Based on articles I’ve been reading lately in mainstream and tech blogs alike, it seems that there’s a major lack of understanding around community management. I personally don’t care what you call it, as long as you do it, but various articles, contests and job descriptions make me think that most people think that community managers are “those people who tweet and Facebook”. While differences between social media professionals and community professionals can look somewhat nuanced — and the jobs do overlap quite a bit — I think there are implications to the future of the community management profession if we aren’t understood, measured or hired with the right expectations. This post is just one girl’s attempt to clarify what I see through the lens of my own understanding — in no way is this a definitive guide to anything. I have no answers, but I know that if we ask good questions together, we will arrive at something that works.

Lots of articles (like this one) describe the duties of community manager as strengthening the responsiveness of the business to the customer, creating content and analyzing fans’ response to this content, and telling the company story through customers’ stories. These are very worthwhile goals, and building a better relationship between the brand and its customers is something a social business must do — it’s not an option, it’s just how business is. Your community will revolve around content — content that’s created, iterated, discussed by the community and content that originates from the community. But are responsiveness and content community management? I don’t think so, because it mentions nothing of building deep relationships with your customers and helping your customers create these relationships with each other. It mentions nothing of the difficult work of actually increasing intimacy between a group of people driven by passion — warts and all. Social media professionals and community managers are like Venn diagrams — they are hugely overlapping (and the amount of overlap depends on your context), but they aren’t the same or mutually exclusive. Social tools help community managers scale and be more effective, build better communities and even provide conduits between communities. However, you don’t need social media to have a community. Here’s how I view the different roles:

 

1) Social media marketing is using social channels to amplify the marketing message, and smart social media marketers know how to tell a brand story through customer stories. If you have done your work of becoming a more social business —  on the inside and outside — you will have an easier time rallying customers to tell their stories. They may even do it without you prompting.  That being said, you won’t go very far in your marketing efforts if what your customers are actually saying doesn’t resonate with the message you are trying to cultivate. The brilliant social media marketers aren’t heavy-handed; rather, they are facilitators. You need to give your customers an experience worthy of sharing, and help them share it.

2) Social business is about making social a process and building it into various parts of the business (this is the hardest, I think, because it really challenges existing processes and existing culture). You can’t become a social business over night, and the process is truly evolutionary. The object of a social business is to optimize around creating better customer experiences across all the different touchpoints: product itself, marketing, service, sales. It’s about listening first, creating insights with data, acting upon those insights and inviting the customer “into the fold” to figure out the future. It’s also about making your business more nimble and able to move at the speed of business, to become more proactive instead of reactive.

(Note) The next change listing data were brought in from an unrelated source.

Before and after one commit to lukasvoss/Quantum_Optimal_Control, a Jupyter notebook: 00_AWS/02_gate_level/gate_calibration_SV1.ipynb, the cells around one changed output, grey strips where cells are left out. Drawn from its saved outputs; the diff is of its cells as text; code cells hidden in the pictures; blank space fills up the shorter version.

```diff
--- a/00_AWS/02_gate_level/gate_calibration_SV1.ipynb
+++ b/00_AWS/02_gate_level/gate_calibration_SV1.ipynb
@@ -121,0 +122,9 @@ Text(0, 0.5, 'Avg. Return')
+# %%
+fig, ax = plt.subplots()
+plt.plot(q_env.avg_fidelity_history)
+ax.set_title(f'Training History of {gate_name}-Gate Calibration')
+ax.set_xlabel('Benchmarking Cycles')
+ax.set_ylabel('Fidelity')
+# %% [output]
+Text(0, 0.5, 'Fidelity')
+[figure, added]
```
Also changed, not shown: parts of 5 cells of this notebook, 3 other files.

3) Community management is about creating collaboration spaces where various groups come together to create something greater than themselves and greater than they would create on their own. It’s about the depth of relationship that you can’t develop through casual interchanges, and it’s grounded in passion and vision. You can certainly create a community by using social tools, and it’s not about the tool as much as it is about its dynamics, its ability to solve problems for its constituents, and the amount of value created together.

From the standpoint of a company-hosted customer community.. At times, I’ve seen conflict between social media marketers and community managers, arising from the messiness that a community brings with it. Communities are made of passion, and passion is unpredictable. That doesn’t mean that a community is synonymous with lawlessness. Community management (the term with which I take issue also) is the difficult and exciting work of figuring out who the members of the community are, what their needs are and what jobs they’ve come to do, and helping the community form and evolve its norms. In the end, a healthy community will generate solutions that will drive all of its members forward — including the company that hosts the customer community. It will also result in great customer stories which can be used for social media marketing, and it will help the company become a social business through listening and working through problems together. See how it all ties together?

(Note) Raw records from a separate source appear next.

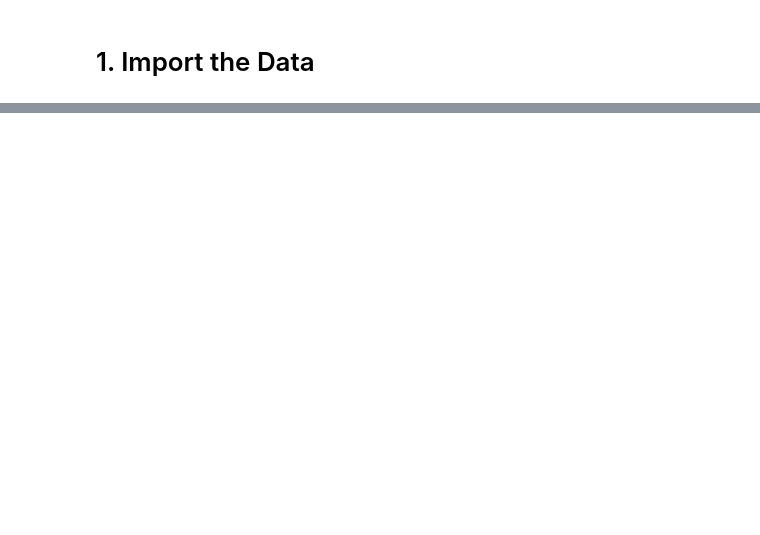
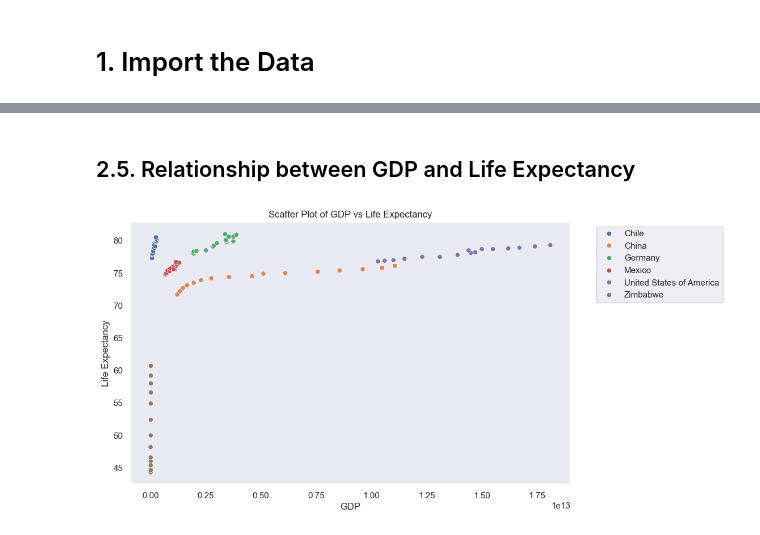
Before and after one commit to grzegorz-gomza/Portfolio_Projects, a Jupyter notebook: Codecademy_Life-Expectancy-and-GDP-Starter/life_expectancy_gdp.ipynb, the cells around one changed output, grey strips where cells are left out. Cells and saved outputs as stored; diff of their text form; code cells hidden in the pictures; blank space fills up the shorter version.

```diff
--- a/Codecademy_Life-Expectancy-and-GDP-Starter/life_expectancy_gdp.ipynb
+++ b/Codecademy_Life-Expectancy-and-GDP-Starter/life_expectancy_gdp.ipynb
@@ -91,0 +96,12 @@ sns.move_legend(ax, "upper left", bbox_to_anchor=(1, 1))
+# %% [markdown]
+## 2.5. Relationship between GDP and Life Expectancy
+# %%
+plt.figure(figsize=(10, 6))
+sns.scatterplot(x='GDP', y='Life Expectancy', hue='Country', data=df)
+plt.title('Scatter Plot of GDP vs Life Expectancy')
+plt.xlabel('GDP')
+plt.ylabel('Life Expectancy')
+plt.legend(bbox_to_anchor=(1.05, 1), loc='upper left')
+plt.show()
+# %% [output]
+[figure, added]
```
Also changed, not shown: parts of 21 cells of this notebook.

4) Social media itself is not really a job, it’s a set of tools — a pathway for person-to-person communications, which can be for any of the jobs listed above. Saying you are a social media manager is like saying you are a phone or email manager. Ok great, but for what purpose? Personal aside: I want to strike the word media from describing what’s now known as social media. It’s not media at all, and as long as we keep thinking of it as a broadcast, we’ll keep not meeting its full potential.

I didn’t write this post to split hairs about definitions — anyone who knows me knows that I don’t care what you call something, as long as you actually do it. But words have meaning, and we need to be deliberate in how we use them and transfer this meaning to others. Neither job is better or worse, but they are different, and so are the skills necessary for them. It’s entirely possible that in some companies, social and community are performed by the same person. In my job, I used to do both, and have since transitioned the day-to-day social activities to another employee (although I still oversee processes and internal training and education). I now focus on creating better processes, designing better communities and making sure that all stakeholders — employees and customers — are well supported when they tell their stories.


Photo credit: D Sharon Pruitt